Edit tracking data

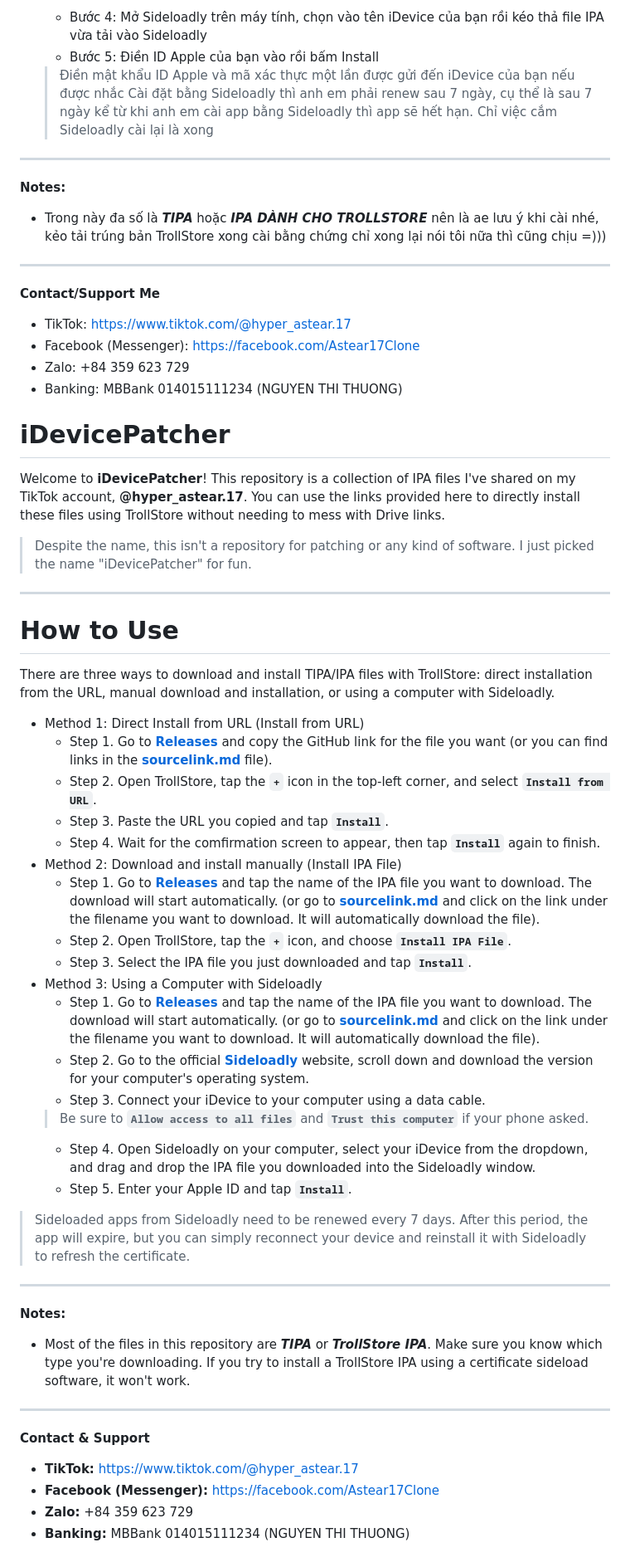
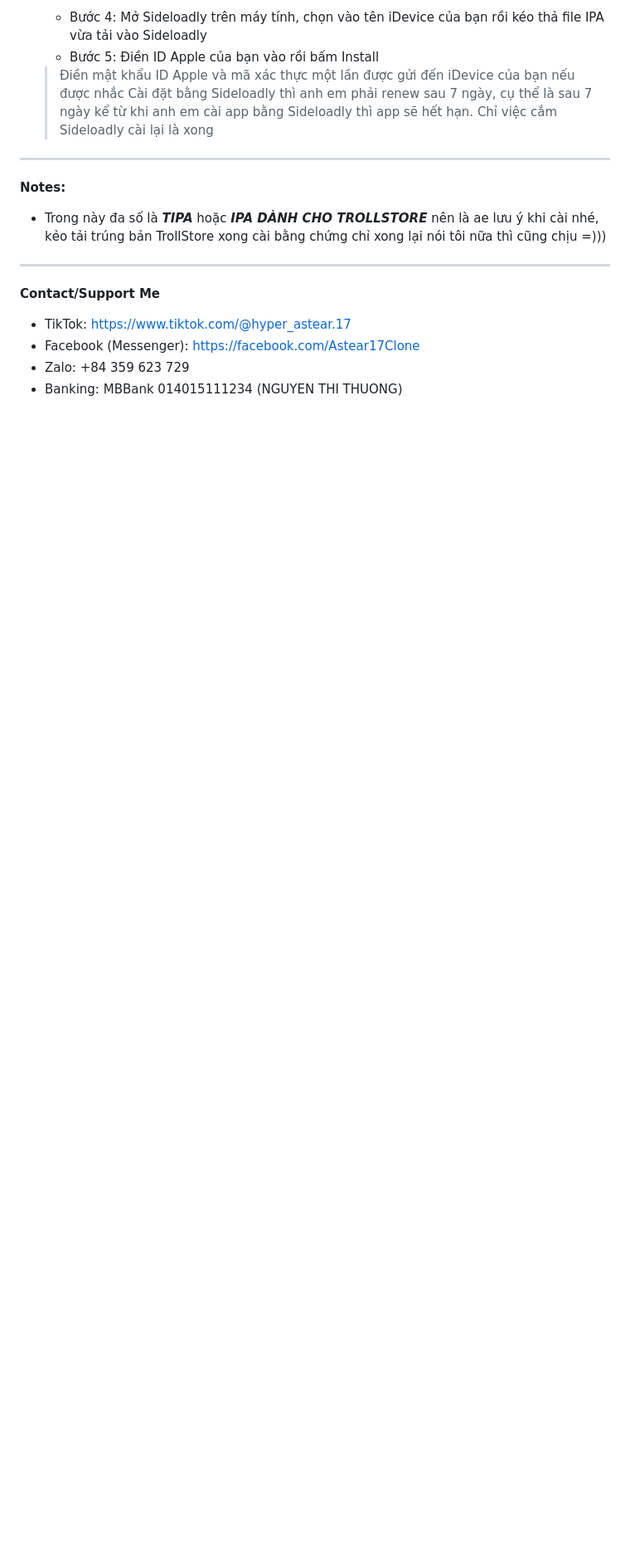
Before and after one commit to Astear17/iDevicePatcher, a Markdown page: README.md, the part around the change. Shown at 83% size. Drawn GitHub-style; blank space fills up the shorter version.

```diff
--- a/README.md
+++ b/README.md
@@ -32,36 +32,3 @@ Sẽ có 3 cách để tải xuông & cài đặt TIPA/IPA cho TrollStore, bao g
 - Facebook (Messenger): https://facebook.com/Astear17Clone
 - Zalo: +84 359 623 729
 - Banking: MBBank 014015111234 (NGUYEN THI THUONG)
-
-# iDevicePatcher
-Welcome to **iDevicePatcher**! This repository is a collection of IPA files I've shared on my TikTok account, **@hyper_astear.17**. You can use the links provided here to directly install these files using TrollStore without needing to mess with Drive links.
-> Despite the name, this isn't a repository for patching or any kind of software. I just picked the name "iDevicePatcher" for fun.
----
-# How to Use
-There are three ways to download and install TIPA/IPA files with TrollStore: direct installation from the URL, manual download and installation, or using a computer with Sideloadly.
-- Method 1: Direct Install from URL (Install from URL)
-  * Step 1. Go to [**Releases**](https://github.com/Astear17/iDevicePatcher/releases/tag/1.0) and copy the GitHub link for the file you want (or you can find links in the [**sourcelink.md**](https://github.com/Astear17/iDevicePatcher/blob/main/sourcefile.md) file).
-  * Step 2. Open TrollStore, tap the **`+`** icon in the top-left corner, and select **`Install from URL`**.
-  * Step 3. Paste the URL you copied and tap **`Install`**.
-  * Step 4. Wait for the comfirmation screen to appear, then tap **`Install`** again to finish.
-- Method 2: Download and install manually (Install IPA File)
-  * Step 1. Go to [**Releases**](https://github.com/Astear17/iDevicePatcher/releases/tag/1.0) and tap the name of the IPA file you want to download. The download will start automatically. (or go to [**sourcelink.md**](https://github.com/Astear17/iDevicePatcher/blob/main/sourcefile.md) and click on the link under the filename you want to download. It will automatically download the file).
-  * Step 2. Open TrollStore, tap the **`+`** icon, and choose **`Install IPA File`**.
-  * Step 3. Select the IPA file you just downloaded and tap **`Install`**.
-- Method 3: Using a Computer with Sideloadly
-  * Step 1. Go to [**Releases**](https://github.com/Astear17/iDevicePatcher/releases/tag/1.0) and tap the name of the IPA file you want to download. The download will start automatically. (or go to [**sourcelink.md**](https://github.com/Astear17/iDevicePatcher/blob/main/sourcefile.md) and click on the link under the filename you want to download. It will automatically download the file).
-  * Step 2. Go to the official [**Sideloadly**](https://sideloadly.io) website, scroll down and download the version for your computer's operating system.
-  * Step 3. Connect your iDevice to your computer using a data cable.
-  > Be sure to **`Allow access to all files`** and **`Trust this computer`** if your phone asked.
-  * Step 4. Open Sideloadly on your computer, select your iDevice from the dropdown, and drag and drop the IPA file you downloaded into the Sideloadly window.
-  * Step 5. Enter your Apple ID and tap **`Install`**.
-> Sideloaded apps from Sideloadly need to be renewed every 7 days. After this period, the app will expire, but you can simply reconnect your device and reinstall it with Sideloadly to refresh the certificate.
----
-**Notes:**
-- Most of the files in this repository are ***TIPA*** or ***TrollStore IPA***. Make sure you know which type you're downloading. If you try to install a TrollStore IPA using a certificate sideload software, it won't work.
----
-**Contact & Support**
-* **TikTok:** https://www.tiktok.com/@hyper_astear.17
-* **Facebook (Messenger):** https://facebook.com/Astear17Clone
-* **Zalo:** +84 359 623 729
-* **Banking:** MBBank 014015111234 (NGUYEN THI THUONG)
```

What to work on - When a line among the entries above contains "README", copy it.

Problem solution -
Before and after one commit to Astear17/iDevicePatcher, a Markdown page: README.md, the part around the change. Shown at 83% size. Drawn GitHub-style; blank space fills up the shorter version.
--- a/README.md
+++ b/README.md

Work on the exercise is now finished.